- Not to be confused with Historical revisionism
Revisionism is a fundamental alteration of a theory, essentially usurping (though taking elements of) the former theory and replacing it with a new one. While the attributes of a theory are subject to change in accordance to changing historic circumstances, changing the fundamental basis of that theory is to nullify it in place of a new one.
Revisionist theory, politics and praxis are only so when examined through the lens of dialectical materialism and found incorrect in one of two ways: either contradicting past successes, such as the vanguard party, which was proven successful with the Bolsheviks, Communist Party of Vietnam, and the Communist Party of China, or by pushing errors with a history of failure and incoherence. The Narodniks were unable to cohesively grasp that the feudal landlord and peasant ends with the capital production of agriculture.
Eduard Berstein, infamously noted in Lenin's "What is to be done", was a leading theoretician of the German Social Democratic Party who originated the revisionist theory of evolutionary socialism. He rejected Marxist concepts of class struggle and world revolution, liquidating Marxism and removing its revolutionary elements to focus entirely on reformism.
Left & Right Deviation

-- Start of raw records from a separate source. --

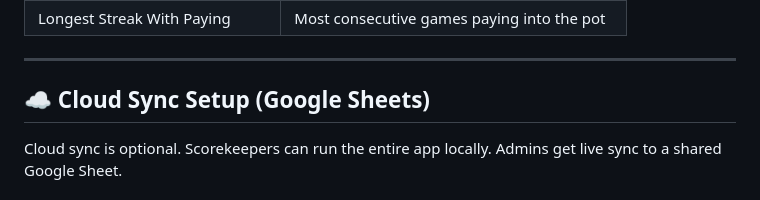
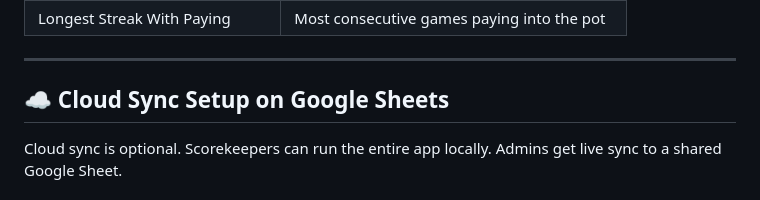
Before and after one commit to jamesrwatt/Up-and-Down-the-River-Tournament-Claude-One-Shot-, a Markdown page: README.md, the part around one of its changes. Rendered like a GitHub page.

```diff
--- a/README.md
+++ b/README.md
@@ -307,7 +307,7 @@ The app tracks the following statistics for every player, for both the current t
 
 ---
 
-## ☁️ Cloud Sync Setup (Google Sheets)
+## ☁️ Cloud Sync Setup on Google Sheets
 
 Cloud sync is optional. Scorekeepers can run the entire app locally. Admins get live sync to a shared Google Sheet.
 
```
Also changed, not shown: other parts of README.md (+1 -1 lines).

Trotskyism and Maoism are often described within Marxism Leninism circles as left deviations that do not engage in sufficient criticism and self-criticism and thus fall off the path of scientific socialism. In parallel, reformism is a right deviation that cedes one of the fundamental aims of Marxism: the abolition of and replacement by proletarian structures regarding the bourgeois control over the means of production.